As with meat, be wary of sauces. Pay special attention to the ingredients of sauces and broths. Unpasteurized water, herbs, and eggs can be harmful. Unless you have the proper knowledge of local water pollution, you should avoid these products. Always use alcohol-based hand sanitizers on your hands before you eat them. And be careful not to touch your mucous membranes with your hands. You can also get sick from eating raw fish, so make sure to stay away from these products while traveling.
While there are several benefits to eating unpasteurized cheese while traveling, it also comes with certain risks. Unlike pasteurized cheese, which has a short shelf life, unpasteurized cheese is not regulated by the FDA. Instead, they age in unregulated facilities that often don’t meet the highest sanitation standards. Moreover, the risk of eating unpasteurized cheese is far greater outside the US, where regulations on food safety are weaker.
Those with weakened immune systems should avoid unpasteurized cheese. Although pasteurization kills off bacteria, some varieties may still be contaminated with harmful Listeria bacteria. This bacterium can lead to illnesses like miscarriage and stillbirth, among others. A severe and sometimes fatal infection called listeriosis is caused by consuming unpasteurized cheese. Unfortunately, 260 people die from this disease each year. Fortunately, there are ways to avoid the risk by choosing pasteurized cheese.
Many travelers choose to buy only pasteurized cheese while traveling. Although many states do not require the cheese to be pasteurized, unpasteurized cheese can harbor harmful bacteria. Foodborne illnesses are particularly harmful to pregnant women and children. Unpasteurized cheese may also cause diarrhea, vomiting, or fever. It’s important to read the label and check the safety record to ensure that you don’t risk any complications from cheese.
The FDA’s recommendations do not reflect the findings of the current outbreaks. The agency should review the outbreak data and produce a table detailing which types of cheese are most likely to carry Listeria. There are several reasons for this, but the basic premise isn’t supported by data. To begin, many outbreaks have been traced to unpasteurized “Mexican-style” cheese and pasteurized “soft cheese.”
Ultimately, if the FDA wants to prevent a listeria outbreak, it needs to clarify the risks associated with unpasteurized “Mexican-style” cheese. In the past, public health agencies have resorted to public service announcements to warn pregnant women about the risks of unpasteurized cheese. While this approach is generally helpful, it must be supplemented by more effective and nuanced takeaways.

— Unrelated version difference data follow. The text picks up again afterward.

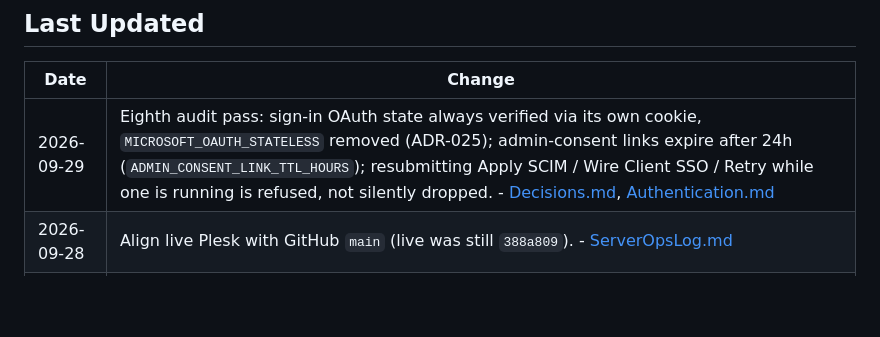
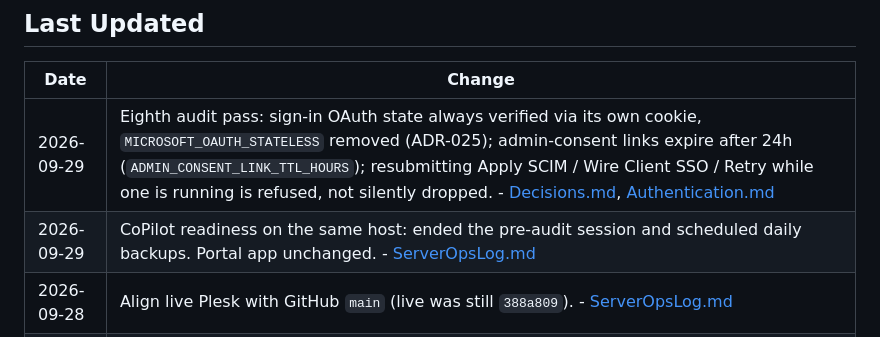
Before and after one commit to T4shby/OnIT-Portal, a Markdown page: Brain/README.md, the part around the change. Rendered like a GitHub page; blank space fills up the shorter version.

```diff
--- a/Brain/README.md
+++ b/Brain/README.md
@@ -87,6 +87,7 @@ Read these documents before changing application code. **Update Brain for every
 | Date | Change |
 |---|---|
 | 2026-09-29 | Eighth audit pass: sign-in OAuth state always verified via its own cookie, `MICROSOFT_OAUTH_STATELESS` removed (ADR-025); admin-consent links expire after 24h (`ADMIN_CONSENT_LINK_TTL_HOURS`); resubmitting Apply SCIM / Wire Client SSO / Retry while one is running is refused, not silently dropped. - [Decisions.md](Decisions.md), [Authentication.md](Authentication.md) |
+| 2026-09-29 | CoPilot readiness on the same host: ended the pre-audit session and scheduled daily backups. Portal app unchanged. - [ServerOpsLog.md](ServerOpsLog.md) |
 | 2026-09-28 | Align live Plesk with GitHub `main` (live was still `388a809`). - [ServerOpsLog.md](ServerOpsLog.md) |
 | 2026-09-08 | Deployed activity feed badges/action copy + ticket confirmation 403 fix (`388a809`). - [ServerOpsLog.md](ServerOpsLog.md), [UIOverhaul.md](UIOverhaul.md), [SuperOpsIntegration.md](SuperOpsIntegration.md) |
 | 2026-09-08 | After Log a ticket / New starter, `/support/{id}` 403ed even when SuperOps had the ticket (INTEGRATION requester mismatch). Show now allows the creating organisation. - [SuperOpsIntegration.md](SuperOpsIntegration.md#ticket-detail-getticket) |
```
Also changed, not shown: Brain/ServerOpsLog.md (+11 -0 lines).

While bringing cheese on a trip, it is important to consider the temperature at which it is stored. Generally, long delays will cause the cheese to spoil. A quick solution is to melt the cheese in a pot and serve it as a fondue party. To avoid spoilage, Koster recommends avoiding cheese that has been sitting out in deli cases for too long. Lastly, if you’re unsure about how to properly transport cheese, wrap it tightly in paper or wet towel.
You can find unpasteurized cheese while traveling at local grocery stores or farmer’s markets. Despite its name, unpasteurized cheese is dangerous for travelers. The Centers for Disease Control and Prevention recommend avoiding unpasteurized soft cheese to protect yourself and your baby. In addition to unpasteurized cheese, the bacteria listeria are present in all types of dairy products, including yogurt and ice cream. Unpasteurized cheese is not safe for pregnant women, and you should avoid it unless you’re traveling by air.